- _Problem to solve_: In the entries below, count every line that has the string "content", and answer with that count alone.

Front-end code edit data:

__________

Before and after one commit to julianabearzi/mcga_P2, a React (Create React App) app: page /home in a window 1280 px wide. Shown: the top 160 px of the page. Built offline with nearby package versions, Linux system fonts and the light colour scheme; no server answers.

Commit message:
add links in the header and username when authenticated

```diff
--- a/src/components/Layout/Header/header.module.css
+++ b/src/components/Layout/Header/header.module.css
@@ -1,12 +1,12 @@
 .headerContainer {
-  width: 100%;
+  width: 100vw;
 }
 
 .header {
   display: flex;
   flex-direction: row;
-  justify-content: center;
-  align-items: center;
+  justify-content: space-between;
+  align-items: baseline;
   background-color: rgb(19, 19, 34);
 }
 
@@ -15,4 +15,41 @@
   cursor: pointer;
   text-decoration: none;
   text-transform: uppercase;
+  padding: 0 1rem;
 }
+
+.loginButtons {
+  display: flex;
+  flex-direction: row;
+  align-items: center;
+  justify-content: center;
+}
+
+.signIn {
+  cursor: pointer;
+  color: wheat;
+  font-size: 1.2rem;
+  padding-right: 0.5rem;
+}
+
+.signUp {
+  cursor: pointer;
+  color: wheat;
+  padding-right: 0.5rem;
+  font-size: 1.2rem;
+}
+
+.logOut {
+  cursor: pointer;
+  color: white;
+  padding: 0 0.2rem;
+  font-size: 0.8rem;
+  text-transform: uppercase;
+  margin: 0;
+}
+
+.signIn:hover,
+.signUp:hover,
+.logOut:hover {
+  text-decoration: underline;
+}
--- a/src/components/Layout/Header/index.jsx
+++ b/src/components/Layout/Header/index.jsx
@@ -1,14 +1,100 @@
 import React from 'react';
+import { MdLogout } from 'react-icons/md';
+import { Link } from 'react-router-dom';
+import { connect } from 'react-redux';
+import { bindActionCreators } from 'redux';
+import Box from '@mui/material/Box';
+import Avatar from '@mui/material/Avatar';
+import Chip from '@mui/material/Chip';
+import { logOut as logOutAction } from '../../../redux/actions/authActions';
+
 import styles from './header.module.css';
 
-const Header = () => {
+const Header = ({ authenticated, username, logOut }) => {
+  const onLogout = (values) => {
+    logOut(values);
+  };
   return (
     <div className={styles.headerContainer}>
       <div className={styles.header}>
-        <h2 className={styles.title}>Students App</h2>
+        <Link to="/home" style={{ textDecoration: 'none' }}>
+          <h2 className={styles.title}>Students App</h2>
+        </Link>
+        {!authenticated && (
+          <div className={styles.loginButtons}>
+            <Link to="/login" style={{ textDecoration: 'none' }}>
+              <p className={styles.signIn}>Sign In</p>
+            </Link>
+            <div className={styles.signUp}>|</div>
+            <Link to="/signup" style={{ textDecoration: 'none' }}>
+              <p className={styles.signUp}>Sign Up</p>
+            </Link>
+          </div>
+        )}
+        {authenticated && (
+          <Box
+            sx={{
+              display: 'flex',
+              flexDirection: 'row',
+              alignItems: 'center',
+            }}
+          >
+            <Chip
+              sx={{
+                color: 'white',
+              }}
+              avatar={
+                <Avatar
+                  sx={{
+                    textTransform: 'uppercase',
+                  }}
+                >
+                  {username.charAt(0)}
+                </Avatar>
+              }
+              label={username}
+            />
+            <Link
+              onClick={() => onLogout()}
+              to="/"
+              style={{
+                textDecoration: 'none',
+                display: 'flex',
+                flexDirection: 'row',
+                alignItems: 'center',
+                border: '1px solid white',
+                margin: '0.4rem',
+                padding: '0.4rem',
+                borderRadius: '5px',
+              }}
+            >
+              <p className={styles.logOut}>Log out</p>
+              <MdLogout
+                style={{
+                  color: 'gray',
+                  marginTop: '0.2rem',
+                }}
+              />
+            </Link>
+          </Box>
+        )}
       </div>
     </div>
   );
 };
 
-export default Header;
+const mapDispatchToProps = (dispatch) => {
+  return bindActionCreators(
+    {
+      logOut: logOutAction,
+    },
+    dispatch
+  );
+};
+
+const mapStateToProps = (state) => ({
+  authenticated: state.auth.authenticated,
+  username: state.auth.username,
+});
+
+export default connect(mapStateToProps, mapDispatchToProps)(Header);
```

__________

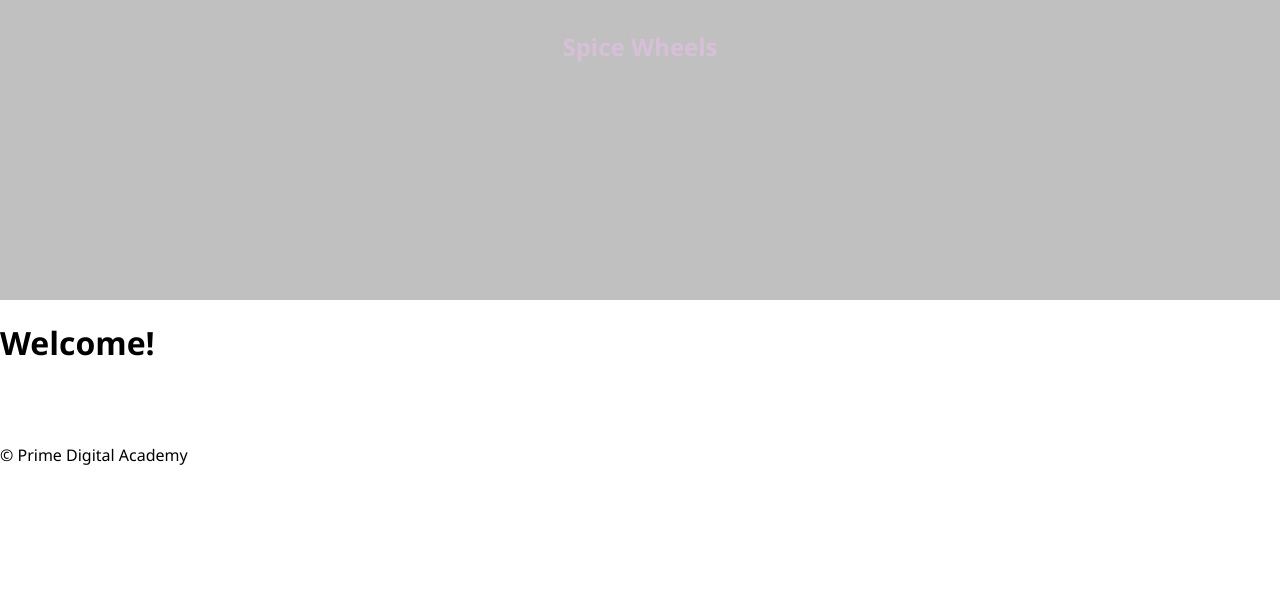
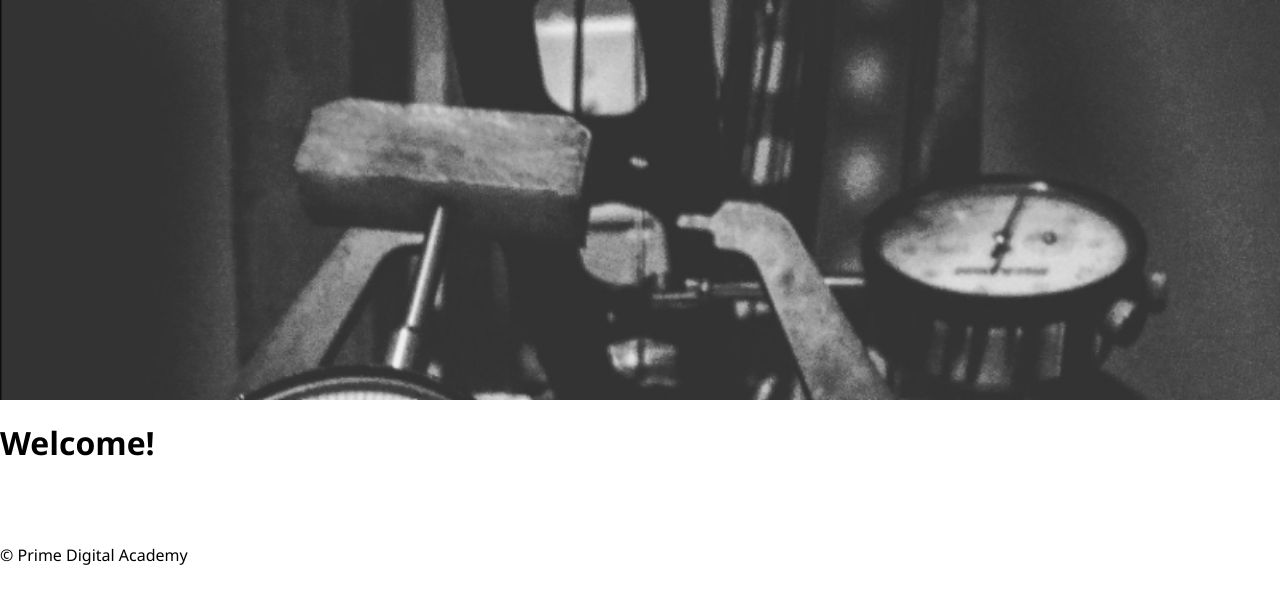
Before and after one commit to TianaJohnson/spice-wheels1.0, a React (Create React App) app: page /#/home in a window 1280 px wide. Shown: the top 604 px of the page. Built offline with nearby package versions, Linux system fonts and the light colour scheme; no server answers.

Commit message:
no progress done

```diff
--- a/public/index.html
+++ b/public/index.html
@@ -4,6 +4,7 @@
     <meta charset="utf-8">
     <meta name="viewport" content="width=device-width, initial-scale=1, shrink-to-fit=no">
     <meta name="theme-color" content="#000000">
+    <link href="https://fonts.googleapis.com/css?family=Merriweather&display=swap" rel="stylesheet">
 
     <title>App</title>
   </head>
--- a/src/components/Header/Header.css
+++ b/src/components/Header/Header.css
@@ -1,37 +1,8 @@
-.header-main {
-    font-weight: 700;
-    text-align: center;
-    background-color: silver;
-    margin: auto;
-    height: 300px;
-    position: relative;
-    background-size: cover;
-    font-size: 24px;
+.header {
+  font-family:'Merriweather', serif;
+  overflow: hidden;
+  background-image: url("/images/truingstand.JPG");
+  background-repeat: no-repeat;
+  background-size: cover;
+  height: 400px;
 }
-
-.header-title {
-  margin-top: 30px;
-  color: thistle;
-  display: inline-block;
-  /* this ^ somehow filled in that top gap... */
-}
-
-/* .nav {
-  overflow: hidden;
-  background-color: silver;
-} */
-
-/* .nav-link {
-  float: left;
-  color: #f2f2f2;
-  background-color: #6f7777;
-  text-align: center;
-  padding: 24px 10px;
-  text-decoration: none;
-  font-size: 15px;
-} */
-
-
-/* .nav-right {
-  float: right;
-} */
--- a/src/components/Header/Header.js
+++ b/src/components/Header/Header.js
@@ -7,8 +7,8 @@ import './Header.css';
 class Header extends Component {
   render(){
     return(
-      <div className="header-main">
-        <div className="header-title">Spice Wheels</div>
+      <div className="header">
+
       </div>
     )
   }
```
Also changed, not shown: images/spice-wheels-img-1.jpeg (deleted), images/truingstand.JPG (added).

__________

- _Result for this task_: 5